Eighteen years ago I was in fifth grade. I remember hating my teacher, not having many friends, and not adjusting well to my new family—a step-dad and step-sister. One morning I walked out of my room and was corralled to the couch where the news was on. I wasn’t exactly sure why what was on the news was important and I didn’t pay attention to much. However, once I got to school the reality that something big had happened finally set in.
As soon as I walked into class, the desks were pushed against the wall and a large circled of chairs filled the room. We each sat in a chair as instructed. Both fifth grade classes were combined and the other teacher, the nice one I wished I had, explained to us what happened. Some students were crying, others were acting shocked but didn’t cry, and most seemed not to care. I remember one person from the other class telling us that a girl was in the bathroom crying because her aunt was in one of the towers.
What I remember most about this event is what happened the next day—we found out that my great-grandpa had had a massive heart attack and stroke. It seemed like bad things were just happening all around. It isn’t that I didn’t care about the terrorist attacks or that little girl crying in the bathroom, it that those events were so far away, but my great –grandpa was more important at the time. Thinking about it now, on that day so many people came together to help. From first responders and volunteers to prayer warriors, so many people were doing SOMETHING to try and help. But there I was: 10-years-old, not really doing or caring about anything.
I wonder if I could go back and be a more compassionate kid if that would change who I am now. I certainly still get accused of not caring and being a little nonchalant about things, but people often misjudge my peace and calmness as indifference. I think going through the shame of looking back realizing that I was a child who genuinely did not care makes me care even more today. I am embarrassed by how cruel I was. When I was in fifth grade I couldn’t care less about that little girl in the bathroom who couldn’t stop crying, but I care about her now. I care that so many people died because of that hateful acts. I also care that in the midst of my learning to care, it seems most of our nation has forgotten.

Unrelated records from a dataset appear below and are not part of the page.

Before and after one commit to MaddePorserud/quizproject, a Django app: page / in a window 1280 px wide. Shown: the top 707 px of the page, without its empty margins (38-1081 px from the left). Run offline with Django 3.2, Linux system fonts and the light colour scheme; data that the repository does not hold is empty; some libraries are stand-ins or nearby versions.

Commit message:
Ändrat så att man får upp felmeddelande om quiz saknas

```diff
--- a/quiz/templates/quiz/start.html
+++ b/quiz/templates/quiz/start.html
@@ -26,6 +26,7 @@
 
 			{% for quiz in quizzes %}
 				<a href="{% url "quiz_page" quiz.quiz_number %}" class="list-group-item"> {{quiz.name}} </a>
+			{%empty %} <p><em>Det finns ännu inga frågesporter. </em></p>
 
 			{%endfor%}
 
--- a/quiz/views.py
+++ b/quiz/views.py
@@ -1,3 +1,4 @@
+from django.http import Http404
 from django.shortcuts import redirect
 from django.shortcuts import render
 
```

Not that I think people have forgotten what happened—rather, the general populous is not as patriotic as everyone was on 9/12 (the day after) eighteen years ago. We’ve forgotten that it was promised that the same people who caused the events on 9/11 promised to destroy us from the inside. We ARE being destroyed from the inside. We need to open our eyes and stop being stoic. Stop being in immature 10-year-old that doesn’t know what’s going on! Let’s use this day as a reminder that we can band together again to be GREAT again. Let the flag continue to mean hope and the memories of the fallen inspire us to continue on for the betterment of this nation. Wake up and stop being complacent, America! We need to continue to be the nation that inspired other nations.

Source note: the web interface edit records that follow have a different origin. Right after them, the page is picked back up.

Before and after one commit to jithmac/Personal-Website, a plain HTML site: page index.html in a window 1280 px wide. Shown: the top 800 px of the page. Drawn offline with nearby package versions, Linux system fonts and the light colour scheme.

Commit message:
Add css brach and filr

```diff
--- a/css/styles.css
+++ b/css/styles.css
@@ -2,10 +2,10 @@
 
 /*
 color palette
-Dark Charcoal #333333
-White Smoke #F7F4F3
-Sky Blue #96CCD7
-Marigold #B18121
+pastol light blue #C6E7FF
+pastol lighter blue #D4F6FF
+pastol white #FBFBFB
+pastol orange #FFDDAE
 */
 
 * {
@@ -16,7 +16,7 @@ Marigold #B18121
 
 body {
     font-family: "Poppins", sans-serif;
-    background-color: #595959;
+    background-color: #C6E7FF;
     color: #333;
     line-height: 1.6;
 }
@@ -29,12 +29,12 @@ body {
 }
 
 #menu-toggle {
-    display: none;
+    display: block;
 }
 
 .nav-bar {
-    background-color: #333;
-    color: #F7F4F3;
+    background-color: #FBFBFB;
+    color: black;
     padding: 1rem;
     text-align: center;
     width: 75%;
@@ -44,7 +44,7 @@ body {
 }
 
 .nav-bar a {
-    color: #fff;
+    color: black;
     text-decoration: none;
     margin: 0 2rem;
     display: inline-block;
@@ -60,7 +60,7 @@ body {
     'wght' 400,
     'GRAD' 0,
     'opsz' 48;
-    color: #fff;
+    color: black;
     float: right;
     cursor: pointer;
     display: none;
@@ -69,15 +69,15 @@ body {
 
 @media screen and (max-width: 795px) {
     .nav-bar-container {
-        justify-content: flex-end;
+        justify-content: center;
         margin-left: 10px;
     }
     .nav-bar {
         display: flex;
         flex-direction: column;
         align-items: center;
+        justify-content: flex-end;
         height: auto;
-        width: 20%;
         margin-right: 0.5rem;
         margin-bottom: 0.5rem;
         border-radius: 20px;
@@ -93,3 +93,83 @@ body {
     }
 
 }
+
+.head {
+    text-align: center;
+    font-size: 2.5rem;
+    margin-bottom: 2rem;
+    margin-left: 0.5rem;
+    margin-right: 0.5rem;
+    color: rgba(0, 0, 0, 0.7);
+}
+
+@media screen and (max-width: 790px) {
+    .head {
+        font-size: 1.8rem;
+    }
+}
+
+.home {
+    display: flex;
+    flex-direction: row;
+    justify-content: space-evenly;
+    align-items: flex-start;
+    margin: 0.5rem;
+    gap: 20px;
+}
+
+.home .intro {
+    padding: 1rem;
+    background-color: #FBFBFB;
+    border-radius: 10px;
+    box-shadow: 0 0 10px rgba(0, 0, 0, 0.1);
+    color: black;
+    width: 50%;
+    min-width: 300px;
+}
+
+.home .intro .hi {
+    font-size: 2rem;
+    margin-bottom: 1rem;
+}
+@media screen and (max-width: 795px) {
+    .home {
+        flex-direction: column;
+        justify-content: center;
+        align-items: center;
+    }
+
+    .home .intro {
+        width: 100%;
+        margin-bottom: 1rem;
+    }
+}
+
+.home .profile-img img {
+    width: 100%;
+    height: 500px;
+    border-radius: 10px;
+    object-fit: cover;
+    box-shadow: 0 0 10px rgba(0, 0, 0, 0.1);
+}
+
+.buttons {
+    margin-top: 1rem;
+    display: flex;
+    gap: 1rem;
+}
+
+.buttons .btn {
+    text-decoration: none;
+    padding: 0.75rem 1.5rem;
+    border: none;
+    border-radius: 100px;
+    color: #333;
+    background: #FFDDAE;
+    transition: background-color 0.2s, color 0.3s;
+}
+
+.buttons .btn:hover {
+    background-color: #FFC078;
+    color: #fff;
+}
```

On this day, as we remember all who were lost let us also remember and pray for those who are still here. Pray for the legacies that continue, and pray for our nation to wake-up to the reality that is not far from us.